Your instructions: Every picture stays out; everything else in the listing below is to be returned exactly.

Source material:
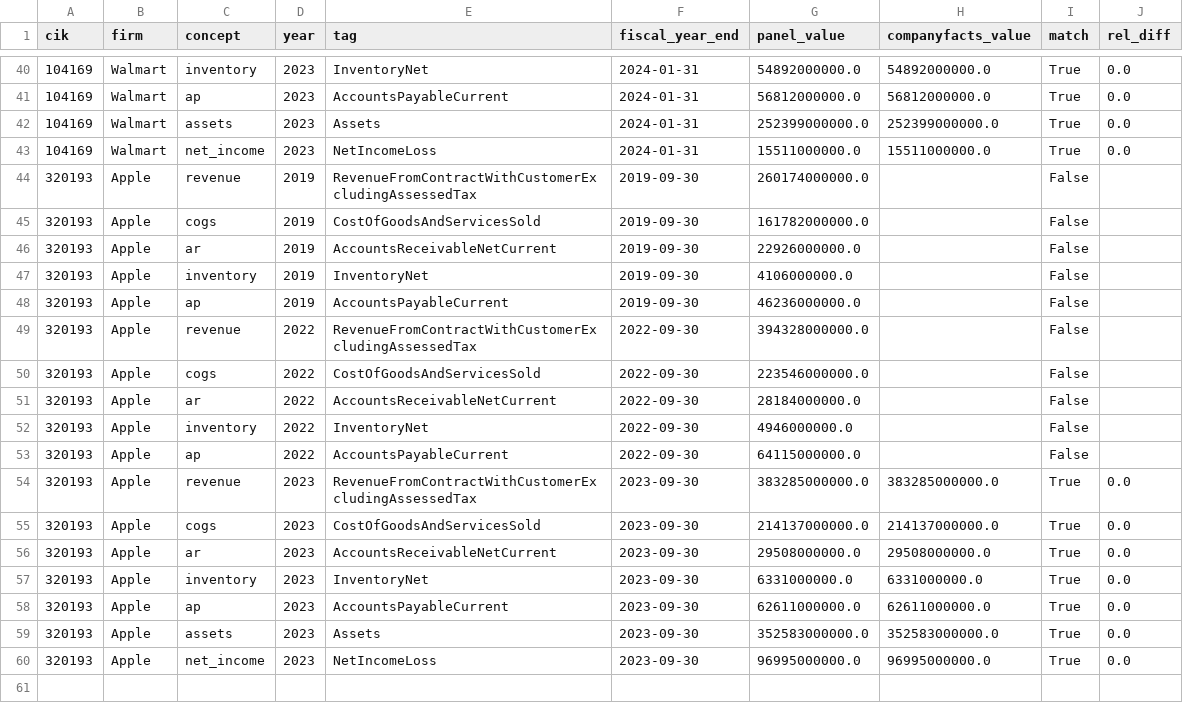
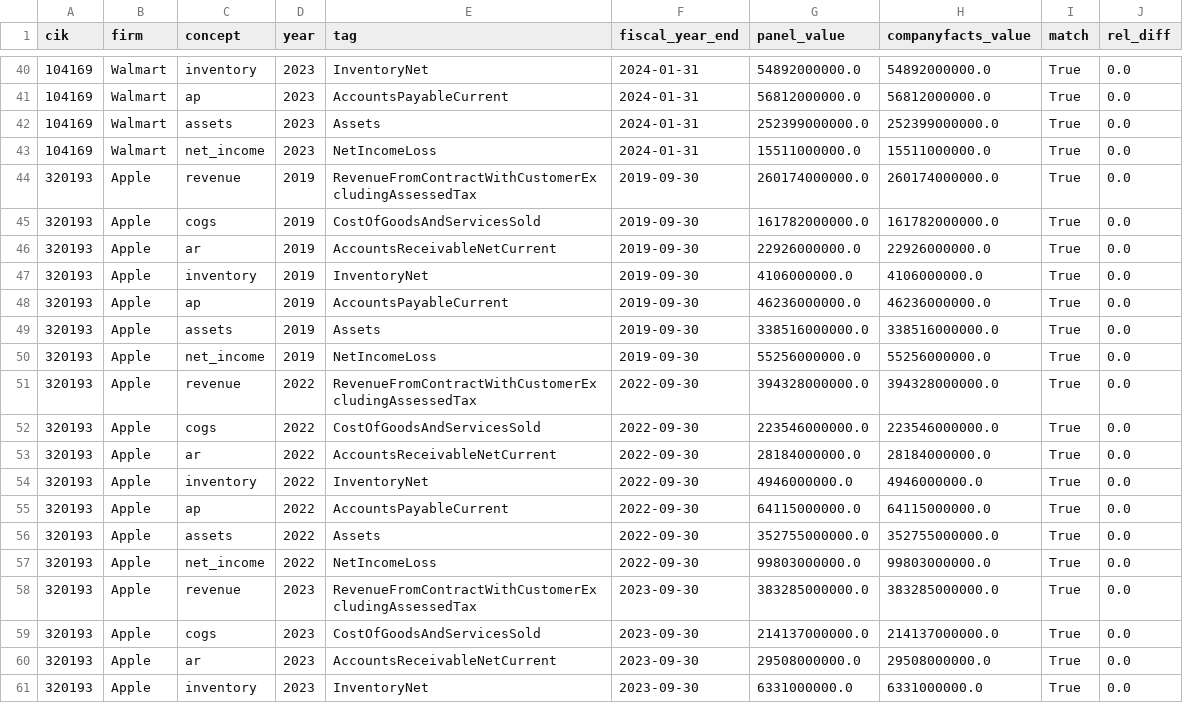
Before and after one commit to magnumjpg/sec-cash-conversion-cycle, a CSV file: outputs/tables/known_firm_check.csv, drawn as a sheet; only a part is shown, gaps mark what is left out; the shorter side is filled out with more unchanged rows.

```diff
--- a/outputs/tables/known_firm_check.csv
+++ b/outputs/tables/known_firm_check.csv
@@ -43,12 +43,16 @@ cik,firm,concept,year,tag,fiscal_year_end,panel_value,companyfacts_value,match,r
 104169,Walmart,net_income,2023,NetIncomeLoss,2024-01-31,15511000000.0,15511000000.0,True,0.0
-320193,Apple,revenue,2019,RevenueFromContractWithCustomerExcludingAssessedTax,2019-09-30,260174000000.0,,False,
-320193,Apple,cogs,2019,CostOfGoodsAndServicesSold,2019-09-30,161782000000.0,,False,
-320193,Apple,ar,2019,AccountsReceivableNetCurrent,2019-09-30,22926000000.0,,False,
-320193,Apple,inventory,2019,InventoryNet,2019-09-30,4106000000.0,,False,
-320193,Apple,ap,2019,AccountsPayableCurrent,2019-09-30,46236000000.0,,False,
-320193,Apple,revenue,2022,RevenueFromContractWithCustomerExcludingAssessedTax,2022-09-30,394328000000.0,,False,
-320193,Apple,cogs,2022,CostOfGoodsAndServicesSold,2022-09-30,223546000000.0,,False,
-320193,Apple,ar,2022,AccountsReceivableNetCurrent,2022-09-30,28184000000.0,,False,
-320193,Apple,inventory,2022,InventoryNet,2022-09-30,4946000000.0,,False,
-320193,Apple,ap,2022,AccountsPayableCurrent,2022-09-30,64115000000.0,,False,
+320193,Apple,revenue,2019,RevenueFromContractWithCustomerExcludingAssessedTax,2019-09-30,260174000000.0,260174000000.0,True,0.0
+320193,Apple,cogs,2019,CostOfGoodsAndServicesSold,2019-09-30,161782000000.0,161782000000.0,True,0.0
+320193,Apple,ar,2019,AccountsReceivableNetCurrent,2019-09-30,22926000000.0,22926000000.0,True,0.0
+320193,Apple,inventory,2019,InventoryNet,2019-09-30,4106000000.0,4106000000.0,True,0.0
+320193,Apple,ap,2019,AccountsPayableCurrent,2019-09-30,46236000000.0,46236000000.0,True,0.0
+320193,Apple,assets,2019,Assets,2019-09-30,338516000000.0,338516000000.0,True,0.0
+320193,Apple,net_income,2019,NetIncomeLoss,2019-09-30,55256000000.0,55256000000.0,True,0.0
+320193,Apple,revenue,2022,RevenueFromContractWithCustomerExcludingAssessedTax,2022-09-30,394328000000.0,394328000000.0,True,0.0
+320193,Apple,cogs,2022,CostOfGoodsAndServicesSold,2022-09-30,223546000000.0,223546000000.0,True,0.0
+320193,Apple,ar,2022,AccountsReceivableNetCurrent,2022-09-30,28184000000.0,28184000000.0,True,0.0
+320193,Apple,inventory,2022,InventoryNet,2022-09-30,4946000000.0,4946000000.0,True,0.0
+320193,Apple,ap,2022,AccountsPayableCurrent,2022-09-30,64115000000.0,64115000000.0,True,0.0
+320193,Apple,assets,2022,Assets,2022-09-30,352755000000.0,352755000000.0,True,0.0
+320193,Apple,net_income,2022,NetIncomeLoss,2022-09-30,99803000000.0,99803000000.0,True,0.0
 320193,Apple,revenue,2023,RevenueFromContractWithCustomerExcludingAssessedTax,2023-09-30,383285000000.0,383285000000.0,True,0.0
```
Also changed, not shown: outputs/tables/attrition.csv, outputs/tables/table_ccc_roa_robustness.csv, 16 other files.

Answer for the task:
Before and after one commit to magnumjpg/sec-cash-conversion-cycle, a CSV file: outputs/tables/known_firm_check.csv, drawn as a sheet; only a part is shown, gaps mark what is left out; the shorter side is filled out with more unchanged rows.

```diff
--- a/outputs/tables/known_firm_check.csv
+++ b/outputs/tables/known_firm_check.csv
@@ -43,12 +43,16 @@ cik,firm,concept,year,tag,fiscal_year_end,panel_value,companyfacts_value,match,r
 104169,Walmart,net_income,2023,NetIncomeLoss,2024-01-31,15511000000.0,15511000000.0,True,0.0
-320193,Apple,revenue,2019,RevenueFromContractWithCustomerExcludingAssessedTax,2019-09-30,260174000000.0,,False,
-320193,Apple,cogs,2019,CostOfGoodsAndServicesSold,2019-09-30,161782000000.0,,False,
-320193,Apple,ar,2019,AccountsReceivableNetCurrent,2019-09-30,22926000000.0,,False,
-320193,Apple,inventory,2019,InventoryNet,2019-09-30,4106000000.0,,False,
-320193,Apple,ap,2019,AccountsPayableCurrent,2019-09-30,46236000000.0,,False,
-320193,Apple,revenue,2022,RevenueFromContractWithCustomerExcludingAssessedTax,2022-09-30,394328000000.0,,False,
-320193,Apple,cogs,2022,CostOfGoodsAndServicesSold,2022-09-30,223546000000.0,,False,
-320193,Apple,ar,2022,AccountsReceivableNetCurrent,2022-09-30,28184000000.0,,False,
-320193,Apple,inventory,2022,InventoryNet,2022-09-30,4946000000.0,,False,
-320193,Apple,ap,2022,AccountsPayableCurrent,2022-09-30,64115000000.0,,False,
+320193,Apple,revenue,2019,RevenueFromContractWithCustomerExcludingAssessedTax,2019-09-30,260174000000.0,260174000000.0,True,0.0
+320193,Apple,cogs,2019,CostOfGoodsAndServicesSold,2019-09-30,161782000000.0,161782000000.0,True,0.0
+320193,Apple,ar,2019,AccountsReceivableNetCurrent,2019-09-30,22926000000.0,22926000000.0,True,0.0
+320193,Apple,inventory,2019,InventoryNet,2019-09-30,4106000000.0,4106000000.0,True,0.0
+320193,Apple,ap,2019,AccountsPayableCurrent,2019-09-30,46236000000.0,46236000000.0,True,0.0
+320193,Apple,assets,2019,Assets,2019-09-30,338516000000.0,338516000000.0,True,0.0
+320193,Apple,net_income,2019,NetIncomeLoss,2019-09-30,55256000000.0,55256000000.0,True,0.0
+320193,Apple,revenue,2022,RevenueFromContractWithCustomerExcludingAssessedTax,2022-09-30,394328000000.0,394328000000.0,True,0.0
+320193,Apple,cogs,2022,CostOfGoodsAndServicesSold,2022-09-30,223546000000.0,223546000000.0,True,0.0
+320193,Apple,ar,2022,AccountsReceivableNetCurrent,2022-09-30,28184000000.0,28184000000.0,True,0.0
+320193,Apple,inventory,2022,InventoryNet,2022-09-30,4946000000.0,4946000000.0,True,0.0
+320193,Apple,ap,2022,AccountsPayableCurrent,2022-09-30,64115000000.0,64115000000.0,True,0.0
+320193,Apple,assets,2022,Assets,2022-09-30,352755000000.0,352755000000.0,True,0.0
+320193,Apple,net_income,2022,NetIncomeLoss,2022-09-30,99803000000.0,99803000000.0,True,0.0
 320193,Apple,revenue,2023,RevenueFromContractWithCustomerExcludingAssessedTax,2023-09-30,383285000000.0,383285000000.0,True,0.0
```
Also changed, not shown: outputs/tables/attrition.csv, outputs/tables/table_ccc_roa_robustness.csv, 16 other files.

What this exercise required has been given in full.